Schedule 2 also expands to a second page, where in the 2021 draft it, like on Schedule 1, it gets specific. Line 17, Other taxes, now is divided into 17a through 17q, with 17z now the catch-all entry spot for anything not mentioned above.
These include additional tax on such things as Health Savings Account (HSA) and Archer Medical Savings Account (MSA) distributions, excise tax on insider stock compensation from an expatriated corporation, and golden parachutes payments.
Yeah, many of these additional taxes are for very specific and not that common instances. But check out the full draft Schedule 2 just to be sure.
Schedules 3, Additional Credits and Payments: This third Form 1040 attachment is necessary if you need to claim additional credits or make payments not on the main return. Common reasons, for example, to file Schedule 3 would be to claim education or general business credits, or the child and dependent care credit.
Again, like its schedule brethren, Schedule 3 gets specific. Instead of the 2020 nonrefundable credits section line 6 for other credits, the proposed 2021 version spells them out on lines 6a through 6l. They cover, among others, the adoption credit, the credit for the elderly or disabled, and the qualified electric vehicle credit. A.
On the new page 2, the 2021 Schedule 3 Part II, Other Payments and Refundable Credits, section still has where you enter the amount of due tax you paid when you requested an extension, although it goes from line 9 this year to line 10 next year.
But the other payments or refundable credits line (12 on the 2020 schedule, 13 on the proposed 2021 version) also lists choices as sublines.

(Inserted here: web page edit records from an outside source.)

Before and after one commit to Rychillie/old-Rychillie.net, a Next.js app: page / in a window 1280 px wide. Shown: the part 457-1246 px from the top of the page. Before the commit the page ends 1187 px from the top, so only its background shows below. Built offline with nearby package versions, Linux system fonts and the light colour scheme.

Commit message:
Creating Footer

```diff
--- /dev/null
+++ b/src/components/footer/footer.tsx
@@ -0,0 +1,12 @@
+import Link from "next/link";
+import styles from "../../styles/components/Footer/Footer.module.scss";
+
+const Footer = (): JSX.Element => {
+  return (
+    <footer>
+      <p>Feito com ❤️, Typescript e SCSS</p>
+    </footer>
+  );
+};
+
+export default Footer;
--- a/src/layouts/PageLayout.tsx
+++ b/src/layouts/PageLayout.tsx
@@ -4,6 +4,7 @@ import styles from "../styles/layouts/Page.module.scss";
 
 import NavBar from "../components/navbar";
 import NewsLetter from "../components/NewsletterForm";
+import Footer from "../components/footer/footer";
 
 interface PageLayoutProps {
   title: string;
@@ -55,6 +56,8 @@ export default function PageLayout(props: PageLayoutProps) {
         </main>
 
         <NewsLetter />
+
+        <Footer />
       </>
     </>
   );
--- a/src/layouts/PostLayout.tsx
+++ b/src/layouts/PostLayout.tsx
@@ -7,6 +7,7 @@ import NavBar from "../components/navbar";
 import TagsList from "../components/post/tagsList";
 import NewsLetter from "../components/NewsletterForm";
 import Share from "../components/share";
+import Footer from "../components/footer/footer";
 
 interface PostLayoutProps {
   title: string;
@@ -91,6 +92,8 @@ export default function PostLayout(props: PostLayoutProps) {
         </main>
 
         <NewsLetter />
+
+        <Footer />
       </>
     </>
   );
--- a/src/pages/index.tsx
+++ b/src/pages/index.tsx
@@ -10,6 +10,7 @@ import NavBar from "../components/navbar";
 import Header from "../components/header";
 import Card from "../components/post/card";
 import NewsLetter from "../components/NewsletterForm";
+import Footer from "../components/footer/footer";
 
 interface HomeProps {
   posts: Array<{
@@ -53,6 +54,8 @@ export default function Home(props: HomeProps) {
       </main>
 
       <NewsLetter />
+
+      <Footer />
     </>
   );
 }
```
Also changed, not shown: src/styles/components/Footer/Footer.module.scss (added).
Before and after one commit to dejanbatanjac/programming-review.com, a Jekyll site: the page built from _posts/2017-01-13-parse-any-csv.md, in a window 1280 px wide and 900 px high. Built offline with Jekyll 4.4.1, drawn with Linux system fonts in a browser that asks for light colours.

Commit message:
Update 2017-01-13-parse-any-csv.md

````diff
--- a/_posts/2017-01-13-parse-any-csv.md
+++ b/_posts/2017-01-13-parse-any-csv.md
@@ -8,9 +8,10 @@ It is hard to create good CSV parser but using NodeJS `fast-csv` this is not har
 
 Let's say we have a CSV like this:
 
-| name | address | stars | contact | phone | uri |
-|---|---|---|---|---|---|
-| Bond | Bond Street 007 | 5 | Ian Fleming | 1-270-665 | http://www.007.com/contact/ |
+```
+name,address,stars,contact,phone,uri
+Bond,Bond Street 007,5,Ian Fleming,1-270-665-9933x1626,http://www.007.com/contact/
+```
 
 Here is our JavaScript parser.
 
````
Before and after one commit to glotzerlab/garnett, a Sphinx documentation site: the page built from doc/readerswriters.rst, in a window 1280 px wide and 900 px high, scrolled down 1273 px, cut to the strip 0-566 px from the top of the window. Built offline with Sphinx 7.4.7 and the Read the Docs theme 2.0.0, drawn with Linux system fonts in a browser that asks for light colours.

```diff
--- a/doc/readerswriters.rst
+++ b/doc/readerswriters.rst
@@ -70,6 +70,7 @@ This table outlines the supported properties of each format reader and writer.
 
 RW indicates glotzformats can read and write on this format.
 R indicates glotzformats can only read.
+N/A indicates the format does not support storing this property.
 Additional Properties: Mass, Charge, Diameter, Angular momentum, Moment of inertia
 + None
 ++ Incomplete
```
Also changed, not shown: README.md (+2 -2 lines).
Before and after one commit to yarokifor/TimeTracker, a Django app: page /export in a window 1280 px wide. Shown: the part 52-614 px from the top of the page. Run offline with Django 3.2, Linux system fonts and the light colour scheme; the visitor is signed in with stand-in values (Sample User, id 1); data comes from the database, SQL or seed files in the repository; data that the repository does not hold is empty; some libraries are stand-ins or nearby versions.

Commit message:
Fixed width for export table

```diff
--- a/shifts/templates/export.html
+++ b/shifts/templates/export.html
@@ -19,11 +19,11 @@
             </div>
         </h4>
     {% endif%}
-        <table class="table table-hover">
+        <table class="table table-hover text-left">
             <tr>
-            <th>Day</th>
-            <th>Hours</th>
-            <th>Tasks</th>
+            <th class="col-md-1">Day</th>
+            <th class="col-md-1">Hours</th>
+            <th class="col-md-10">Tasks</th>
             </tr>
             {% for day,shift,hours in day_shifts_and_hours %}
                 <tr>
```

The draft has new lines 13a through 13h.
You can check out the specifics in the full draft Schedule 3.
Still time to comment: Remember, these are still draft forms. It's likely the IRS will make a few more changes to the 2021 Form 1040 and its three accompanying schedules before issuing a final version.
But it's good to get a preview. That's why this post is being added to the Tax Forms Fiesta! blog page.
And, as the IRS notes in the preface page (excerpted below) to each draft, if you find something in the drafts that you think needs to be revised further, you can let the agency know. Submit comments online to the IRS about draft or final forms, instructions, or publications at IRS.gov/FormsComments.
Because of the volume of comments, not to mention the IRS' other jobs (and backlog 2019/2020 return processing), the agency won't respond to your suggestions. But send them in anyway. It's the only way for the IRS to know what real-life taxpayers and tax pros think of the documents before they are finalized.
You also might find these items of interest:
- Form 1040 goes bigger for 2020 return filings
- IRS adds more tax forms to required e-filing list
- Older taxpayers get their own 1040 form for tax filing
The form is not useful for many. If your income has anything other then wages, interest/dividend and social security, then you are back to the regular 1040 territory.
Most common income not covered:
capital gain - like stock investment
business income (the form does not have business income, which I think will be in one of the income adjustment schedule)
I don't see any space for estimated tax paid for current year either.
I think more people will use the standard 1040-EZ (yes, it a a full one page, but simpler) than this postcard. If 1040-EZ doesn't work, then likely this postcard won't work either.
In other words, this postcard tax return will be a flop.
Posted by: form 1040 | Saturday, September 18, 2021 at 03:57 PM